[Dataset content]

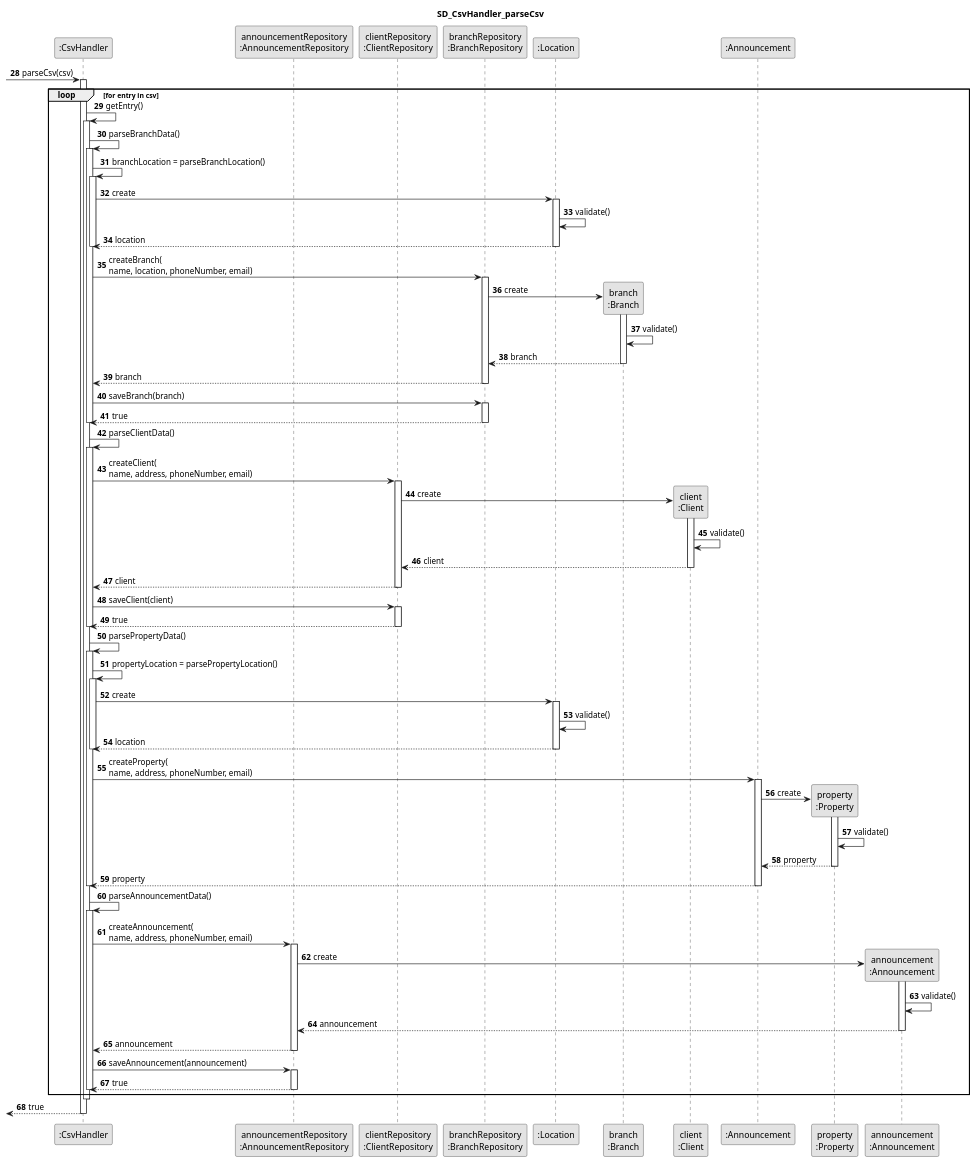
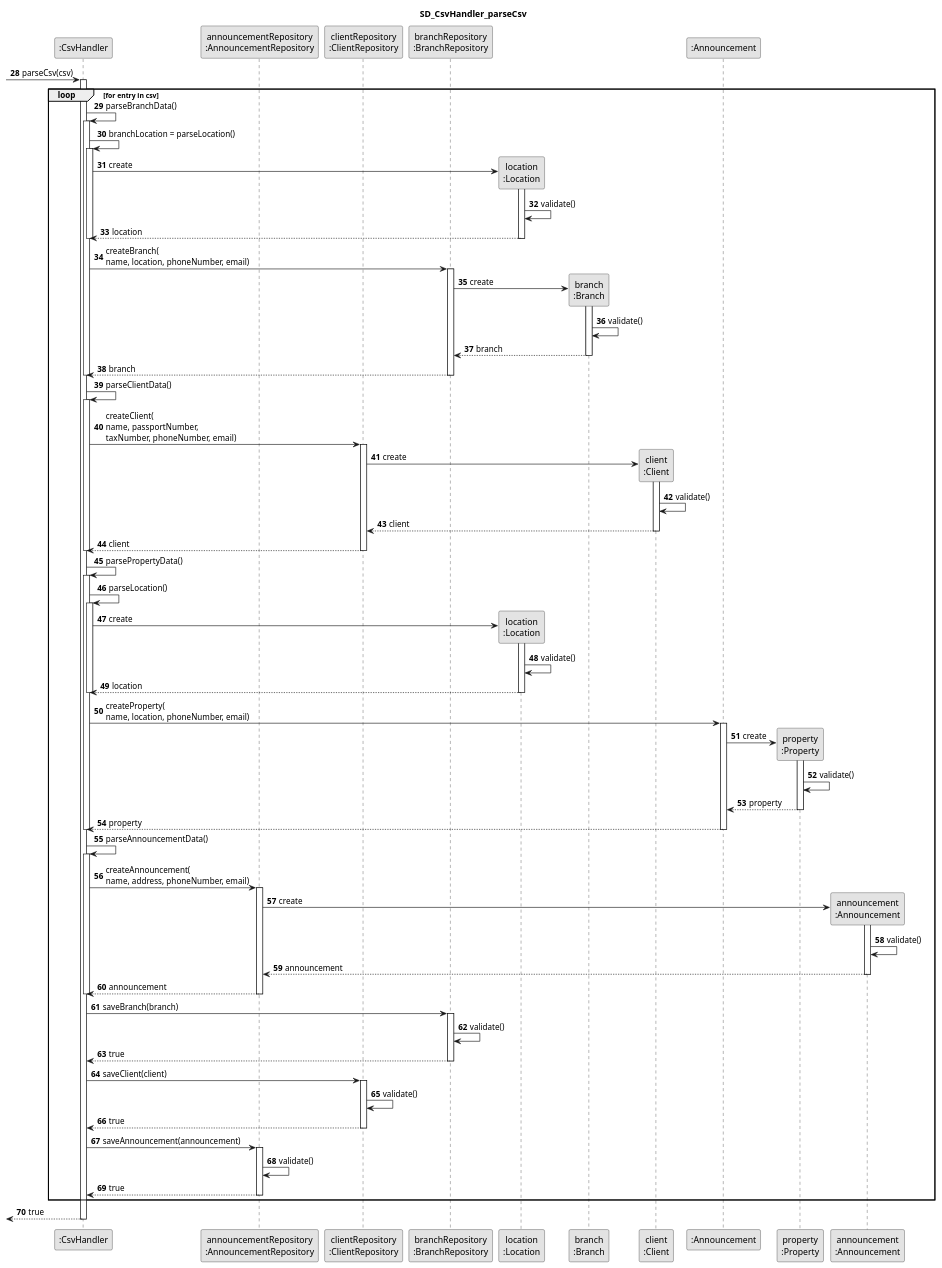
One commit to tiagohcorreia/LAPR2 changed the diagram in docs/sprintC/US012/03.design/puml/SD_CsvHandler_parseCsv.puml. Above: the diagram before and after it, drawn with PlantUML. The commit also changed 2 other files, not shown here.

Commit message:
US12 - Design: Updated SD_CsvHandler_parseCsv

```diff
--- a/docs/sprintC/US012/03.design/puml/SD_CsvHandler_parseCsv.puml
+++ b/docs/sprintC/US012/03.design/puml/SD_CsvHandler_parseCsv.puml
@@ -1,102 +1,112 @@
 @startuml
 'https://plantuml.com/sequence-diagram
 
 skinparam monochrome true
 skinparam shadowing false
 autonumber 28
 
 Title SD_CsvHandler_parseCsv
 
 participant ":CsvHandler" as ch
 participant "announcementRepository\n:AnnouncementRepository" as AnnR
 'participant "employeeRepository\n:EmployeeRepository" as EmpR'
 participant "clientRepository\n:ClientRepository" as CliR
 participant "branchRepository\n:BranchRepository" as BraR
 'participant ":Employee" as Emp
 'participant ":Announcement" as Ann
 'participant ":Property" as Pro
-participant ":Location" as loc
+participant "location\n:Location" as loc
 
 -> ch: parseCsv(csv)
-activate ch
+
 loop for entry in csv
-    ch -> ch: getEntry()
+
     activate ch
 
     ch -> ch: parseBranchData()
     activate ch
-    ch -> ch: branchLocation = parseBranchLocation()
+    ch -> ch: branchLocation = parseLocation()
     activate ch
-    ch -> loc: create
+    ch -> loc**: create
     activate loc
     loc -> loc: validate()
     return location
     deactivate ch
     ch -> BraR: createBranch(\nname, location, phoneNumber, email)
         activate BraR
         BraR -> "branch\n:Branch"**: create
         activate "branch\n:Branch"
         "branch\n:Branch" -> "branch\n:Branch": validate()
         return branch
         return branch
-        ch -> BraR: saveBranch(branch)
-        activate BraR
-        return true
+
+
+
     deactivate ch
 
     ch -> ch: parseClientData()
     activate ch
     'ch -> loc: create
     '    activate loc
     '    loc -> loc: validate()
     '    return location
     'deactivate ch
-    ch -> CliR: createClient(\nname, address, phoneNumber, email)
+    ch -> CliR: createClient(\nname, passportNumber,\ntaxNumber, phoneNumber, email)
         activate CliR
         CliR -> "client\n:Client"**: create
         activate "client\n:Client"
         "client\n:Client" -> "client\n:Client": validate()
         return client
         return client
-        ch -> CliR: saveClient(client)
-                activate CliR
-                return true
     deactivate ch
 
     ch -> ch: parsePropertyData()
     activate ch
-    ch -> ch: propertyLocation = parsePropertyLocation()
+    ch -> ch: parseLocation()
     activate ch
-    ch -> loc: create
+    ch -> loc**: create
             activate loc
             loc -> loc: validate()
             return location
             deactivate ch
-    ch -> ":Announcement": createProperty(\nname, address, phoneNumber, email)
+    ch -> ":Announcement": createProperty(\nname, location, phoneNumber, email)
         activate ":Announcement"
         ":Announcement" -> "property\n:Property"**: create
         activate "property\n:Property"
         "property\n:Property" -> "property\n:Property": validate()
         return property
         return property
     deactivate ch
 
     ch -> ch: parseAnnouncementData()
     activate ch
     ch -> AnnR: createAnnouncement(\nname, address, phoneNumber, email)
         activate AnnR
         AnnR -> "announcement\n:Announcement"**: create
         activate "announcement\n:Announcement"
         "announcement\n:Announcement" -> "announcement\n:Announcement": validate()
         return announcement
         return announcement
-        ch -> AnnR: saveAnnouncement(announcement)
-                activate AnnR
-                return true
+
+
+
     deactivate ch
 
+    ch -> BraR: saveBranch(branch)
+        activate BraR
+        BraR -> BraR: validate()
+        return true
+
+    ch -> CliR: saveClient(client)
+        activate CliR
+        CliR -> CliR: validate()
+        return true
+
+    ch -> AnnR: saveAnnouncement(announcement)
+        activate AnnR
+        AnnR -> AnnR: validate()
+        return true
 
 end
-deactivate ch
 return true
 @enduml
```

[/Dataset content]

:: Activity ::
An exact copy of the records above is wanted, with the pictures omitted.

:: Your response ::
One commit to tiagohcorreia/LAPR2 changed the diagram in docs/sprintC/US012/03.design/puml/SD_CsvHandler_parseCsv.puml. Above: the diagram before and after it, drawn with PlantUML. The commit also changed 2 other files, not shown here.

Commit message:
US12 - Design: Updated SD_CsvHandler_parseCsv

```diff
--- a/docs/sprintC/US012/03.design/puml/SD_CsvHandler_parseCsv.puml
+++ b/docs/sprintC/US012/03.design/puml/SD_CsvHandler_parseCsv.puml
@@ -1,102 +1,112 @@
 @startuml
 'https://plantuml.com/sequence-diagram
 
 skinparam monochrome true
 skinparam shadowing false
 autonumber 28
 
 Title SD_CsvHandler_parseCsv
 
 participant ":CsvHandler" as ch
 participant "announcementRepository\n:AnnouncementRepository" as AnnR
 'participant "employeeRepository\n:EmployeeRepository" as EmpR'
 participant "clientRepository\n:ClientRepository" as CliR
 participant "branchRepository\n:BranchRepository" as BraR
 'participant ":Employee" as Emp
 'participant ":Announcement" as Ann
 'participant ":Property" as Pro
-participant ":Location" as loc
+participant "location\n:Location" as loc
 
 -> ch: parseCsv(csv)
-activate ch
+
 loop for entry in csv
-    ch -> ch: getEntry()
+
     activate ch
 
     ch -> ch: parseBranchData()
     activate ch
-    ch -> ch: branchLocation = parseBranchLocation()
+    ch -> ch: branchLocation = parseLocation()
     activate ch
-    ch -> loc: create
+    ch -> loc**: create
     activate loc
     loc -> loc: validate()
     return location
     deactivate ch
     ch -> BraR: createBranch(\nname, location, phoneNumber, email)
         activate BraR
         BraR -> "branch\n:Branch"**: create
         activate "branch\n:Branch"
         "branch\n:Branch" -> "branch\n:Branch": validate()
         return branch
         return branch
-        ch -> BraR: saveBranch(branch)
-        activate BraR
-        return true
+
+
+
     deactivate ch
 
     ch -> ch: parseClientData()
     activate ch
     'ch -> loc: create
     '    activate loc
     '    loc -> loc: validate()
     '    return location
     'deactivate ch
-    ch -> CliR: createClient(\nname, address, phoneNumber, email)
+    ch -> CliR: createClient(\nname, passportNumber,\ntaxNumber, phoneNumber, email)
         activate CliR
         CliR -> "client\n:Client"**: create
         activate "client\n:Client"
         "client\n:Client" -> "client\n:Client": validate()
         return client
         return client
-        ch -> CliR: saveClient(client)
-                activate CliR
-                return true
     deactivate ch
 
     ch -> ch: parsePropertyData()
     activate ch
-    ch -> ch: propertyLocation = parsePropertyLocation()
+    ch -> ch: parseLocation()
     activate ch
-    ch -> loc: create
+    ch -> loc**: create
             activate loc
             loc -> loc: validate()
             return location
             deactivate ch
-    ch -> ":Announcement": createProperty(\nname, address, phoneNumber, email)
+    ch -> ":Announcement": createProperty(\nname, location, phoneNumber, email)
         activate ":Announcement"
         ":Announcement" -> "property\n:Property"**: create
         activate "property\n:Property"
         "property\n:Property" -> "property\n:Property": validate()
         return property
         return property
     deactivate ch
 
     ch -> ch: parseAnnouncementData()
     activate ch
     ch -> AnnR: createAnnouncement(\nname, address, phoneNumber, email)
         activate AnnR
         AnnR -> "announcement\n:Announcement"**: create
         activate "announcement\n:Announcement"
         "announcement\n:Announcement" -> "announcement\n:Announcement": validate()
         return announcement
         return announcement
-        ch -> AnnR: saveAnnouncement(announcement)
-                activate AnnR
-                return true
+
+
+
     deactivate ch
 
+    ch -> BraR: saveBranch(branch)
+        activate BraR
+        BraR -> BraR: validate()
+        return true
+
+    ch -> CliR: saveClient(client)
+        activate CliR
+        CliR -> CliR: validate()
+        return true
+
+    ch -> AnnR: saveAnnouncement(announcement)
+        activate AnnR
+        AnnR -> AnnR: validate()
+        return true
 
 end
-deactivate ch
 return true
 @enduml
```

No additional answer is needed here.